(Exercise objective): The response must reproduce exactly every line of the material below holding the word "Mostrar".

============================================================

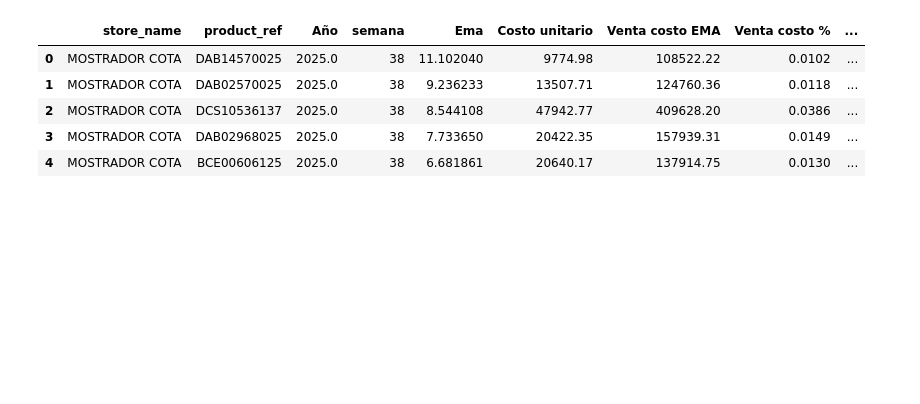
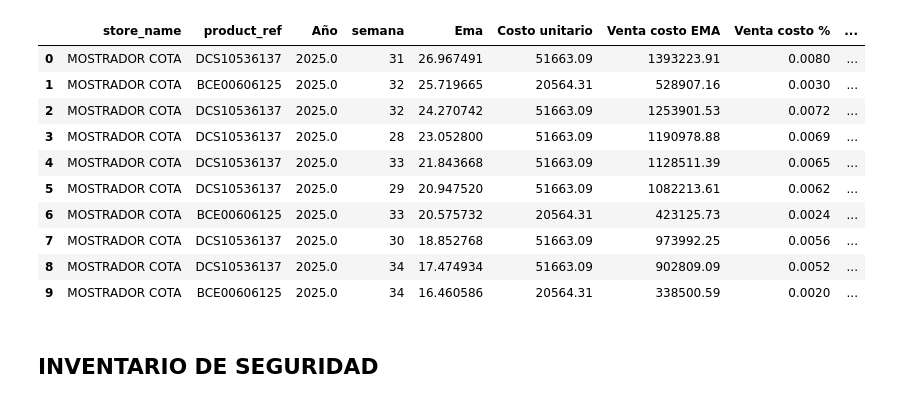
Before and after one commit to FiltrosDonsson/Proyectos-Data-analyst, a Jupyter notebook: MODELO ABASTECIMIENTO/despachos.ipynb, the cells around one changed output. Cells and saved outputs as stored; diff of their text form; code cells hidden in the pictures; blank space fills up the shorter version.

```diff
--- a/MODELO ABASTECIMIENTO/despachos.ipynb
+++ b/MODELO ABASTECIMIENTO/despachos.ipynb
@@ -1,5 +1,14 @@
 # %%
 import pandas as pd
+import scipy.stats as st
+import numpy as np
+
+
+# Mostrar todo el contenido de las celdas (sin recortes)
+pd.set_option('display.max_colwidth', None)
+
+# Mostrar todas las columnas
+pd.set_option('display.max_columns', None)
 # %%
 ruta = "/home/donsson/proyectos/MODELO ABASTECIMIENTO/csvsalidas/clasificacion_mia2025.csv"
 
@@ -34,10 +43,17 @@ reorden_ideal = {
 }
 # %%
-dp.head()
+dp.head(10)
 # %% [output]
 |  | store_name | product_ref | Año | semana | Ema | Costo unitario | Venta costo EMA | Venta costo % | ... |
-| 0 | MOSTRADOR COTA | DAB14570025 | 2025.0 | 38 | 11.102040 | 9774.98 | 108522.22 | 0.0102 | ... |
-| 1 | MOSTRADOR COTA | DAB02570025 | 2025.0 | 38 | 9.236233 | 13507.71 | 124760.36 | 0.0118 | ... |
-| 2 | MOSTRADOR COTA | DCS10536137 | 2025.0 | 38 | 8.544108 | 47942.77 | 409628.20 | 0.0386 | ... |
-| 3 | MOSTRADOR COTA | DAB02968025 | 2025.0 | 38 | 7.733650 | 20422.35 | 157939.31 | 0.0149 | ... |
-| 4 | MOSTRADOR COTA | BCE00606125 | 2025.0 | 38 | 6.681861 | 20640.17 | 137914.75 | 0.0130 | ... |
+| 0 | MOSTRADOR COTA | DCS10536137 | 2025.0 | 31 | 26.967491 | 51663.09 | 1393223.91 | 0.0080 | ... |
+| 1 | MOSTRADOR COTA | BCE00606125 | 2025.0 | 32 | 25.719665 | 20564.31 | 528907.16 | 0.0030 | ... |
+| 2 | MOSTRADOR COTA | DCS10536137 | 2025.0 | 32 | 24.270742 | 51663.09 | 1253901.53 | 0.0072 | ... |
+| 3 | MOSTRADOR COTA | DCS10536137 | 2025.0 | 28 | 23.052800 | 51663.09 | 1190978.88 | 0.0069 | ... |
+| 4 | MOSTRADOR COTA | DCS10536137 | 2025.0 | 33 | 21.843668 | 51663.09 | 1128511.39 | 0.0065 | ... |
+| 5 | MOSTRADOR COTA | DCS10536137 | 2025.0 | 29 | 20.947520 | 51663.09 | 1082213.61 | 0.0062 | ... |
+| 6 | MOSTRADOR COTA | BCE00606125 | 2025.0 | 33 | 20.575732 | 20564.31 | 423125.73 | 0.0024 | ... |
+| 7 | MOSTRADOR COTA | DCS10536137 | 2025.0 | 30 | 18.852768 | 51663.09 | 973992.25 | 0.0056 | ... |
+| 8 | MOSTRADOR COTA | DCS10536137 | 2025.0 | 34 | 17.474934 | 51663.09 | 902809.09 | 0.0052 | ... |
+| 9 | MOSTRADOR COTA | BCE00606125 | 2025.0 | 34 | 16.460586 | 20564.31 | 338500.59 | 0.0020 | ... |
+# %% [markdown]
+## INVENTARIO DE SEGURIDAD
```
Also changed, not shown: parts of 12 cells of this notebook, 16 other files.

============================================================

(Result of this exercise):
+# Mostrar todo el contenido de las celdas (sin recortes)
+# Mostrar todas las columnas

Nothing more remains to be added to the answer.